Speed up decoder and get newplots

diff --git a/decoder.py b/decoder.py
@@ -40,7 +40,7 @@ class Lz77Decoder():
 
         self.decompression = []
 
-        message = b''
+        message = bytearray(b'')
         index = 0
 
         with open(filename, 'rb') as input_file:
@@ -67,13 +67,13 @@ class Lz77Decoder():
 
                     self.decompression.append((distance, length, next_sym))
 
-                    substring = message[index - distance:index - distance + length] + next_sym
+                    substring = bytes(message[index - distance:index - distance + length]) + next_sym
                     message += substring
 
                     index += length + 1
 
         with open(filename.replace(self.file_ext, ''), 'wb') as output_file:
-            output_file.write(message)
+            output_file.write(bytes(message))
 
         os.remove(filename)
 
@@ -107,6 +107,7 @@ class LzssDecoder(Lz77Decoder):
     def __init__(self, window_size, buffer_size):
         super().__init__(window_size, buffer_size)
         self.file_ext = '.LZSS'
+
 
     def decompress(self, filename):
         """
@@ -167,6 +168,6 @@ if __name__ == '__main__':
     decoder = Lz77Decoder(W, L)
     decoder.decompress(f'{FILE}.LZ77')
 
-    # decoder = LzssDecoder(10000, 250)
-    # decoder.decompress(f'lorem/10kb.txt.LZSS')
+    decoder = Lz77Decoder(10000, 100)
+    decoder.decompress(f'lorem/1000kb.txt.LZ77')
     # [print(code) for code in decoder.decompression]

-*-

### TASK DETAILS
For each line in the material above that contains the string "class", make a copy.

### REPLY TO THE EXERCISE
@@ -40,7 +40,7 @@ class Lz77Decoder():
@@ -67,13 +67,13 @@ class Lz77Decoder():
@@ -107,6 +107,7 @@ class LzssDecoder(Lz77Decoder):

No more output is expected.